Early this morning, I lay awake in bed but lacked the motivation to get up – even for my morning cup of coffee which is a precious component of my morning routine. The whirling thoughts in my head were already in high gear. At this point, the words I was to say or the sequence I had been cooking up for my next class were less of a concern than my frame of mind. Somehow, I had to pull myself together to be able to show up with confidence and deliver another class. And even though I thought my last class was my best, this upcoming class has to even better.
I kept glancing at the clock, watching the time pass, and thinking about the more immediate next step. It had nothing to do with teaching. It was about showing up as a student for my own practice. Knowing that I am not so good at hiding my own feelings of hurt and disappointment, I worried about others who were in-the-know of the recent feedback seeing me. I didn’t want pity nor ridicule. I just want to move on.

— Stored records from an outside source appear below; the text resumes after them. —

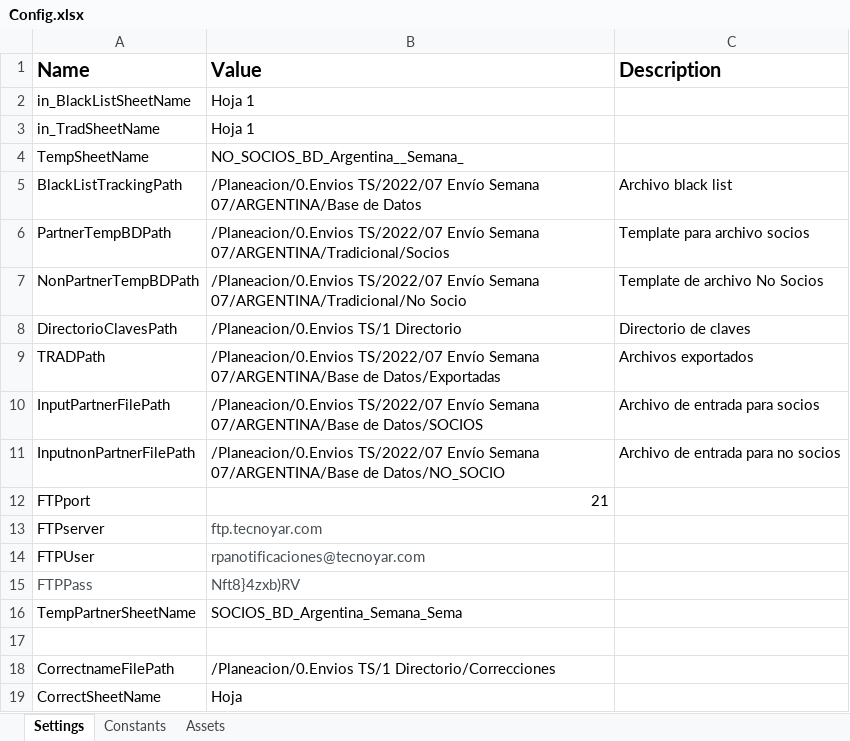
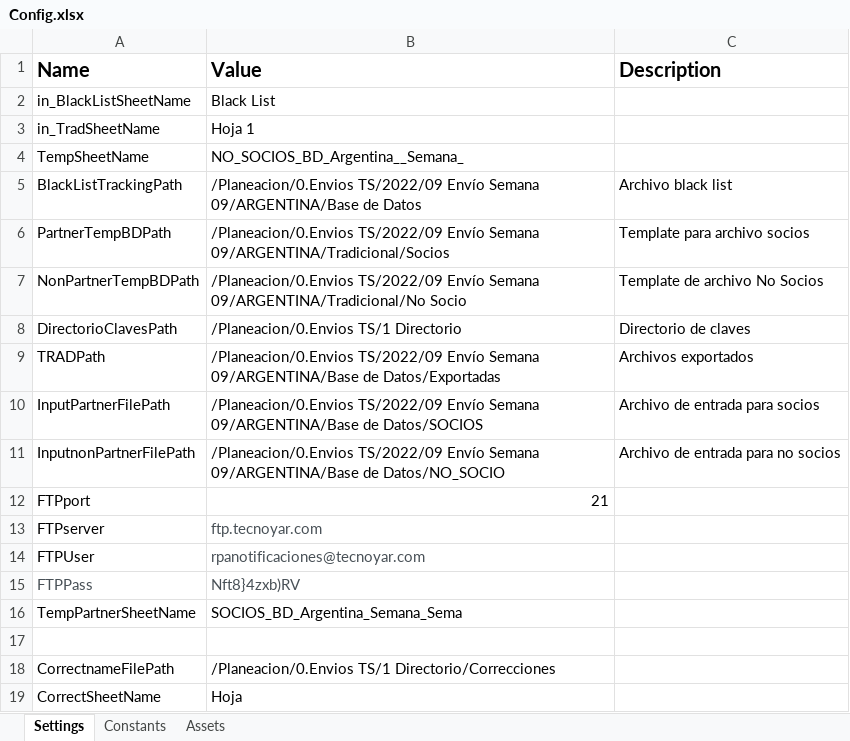
Before and after one commit to Tecnoyar/CinepolisArgentina, an Excel workbook: Data/Config.xlsx, sheet Settings, drawn as a sheet; values as stored, in another font and other column widths than the file's, no borders; the diff names each change by its address in the sheet, - before the commit and + after, or states it on an @@ line.

Commit message:
blacklist checked and updated

```diff
--- a/Data/Config.xlsx (sheet Settings)
+++ b/Data/Config.xlsx (sheet Settings)
-B2 (Value): Hoja 1
+B2 (Value): Black List
-B5 (Value): /Planeacion/0.Envios TS/2022/07 Envío Semana 07/ARGENTINA/Base de Datos
+B5 (Value): /Planeacion/0.Envios TS/2022/09 Envío Semana 09/ARGENTINA/Base de Datos
-B6 (Value): /Planeacion/0.Envios TS/2022/07 Envío Semana 07/ARGENTINA/Tradicional/Socios
+B6 (Value): /Planeacion/0.Envios TS/2022/09 Envío Semana 09/ARGENTINA/Tradicional/Socios
-B7 (Value): /Planeacion/0.Envios TS/2022/07 Envío Semana 07/ARGENTINA/Tradicional/No Socio
+B7 (Value): /Planeacion/0.Envios TS/2022/09 Envío Semana 09/ARGENTINA/Tradicional/No Socio
-B9 (Value): /Planeacion/0.Envios TS/2022/07 Envío Semana 07/ARGENTINA/Base de Datos/Exportadas
+B9 (Value): /Planeacion/0.Envios TS/2022/09 Envío Semana 09/ARGENTINA/Base de Datos/Exportadas
-B10 (Value): /Planeacion/0.Envios TS/2022/07 Envío Semana 07/ARGENTINA/Base de Datos/SOCIOS
+B10 (Value): /Planeacion/0.Envios TS/2022/09 Envío Semana 09/ARGENTINA/Base de Datos/SOCIOS
-B11 (Value): /Planeacion/0.Envios TS/2022/07 Envío Semana 07/ARGENTINA/Base de Datos/NO_SOCIO
+B11 (Value): /Planeacion/0.Envios TS/2022/09 Envío Semana 09/ARGENTINA/Base de Datos/NO_SOCIO
```
Also changed, not shown: sheet Constants, 6 other files.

After some time, I packed up my things for work and drove to class. I rolled out my mat, as I always do, and began again – offering up my practice to a higher good. Maybe it would be to the benefit of my students to be, someone I’d yet to encounter in the day ahead, or maybe even the disappointed student. I just inhaled, exhaled, moved into the shapes, and watched as the thoughts and pain melted away (if only for a time).
Abhyasa Vairagyabham Tanniodhah.” -Yoga Sutra 1.12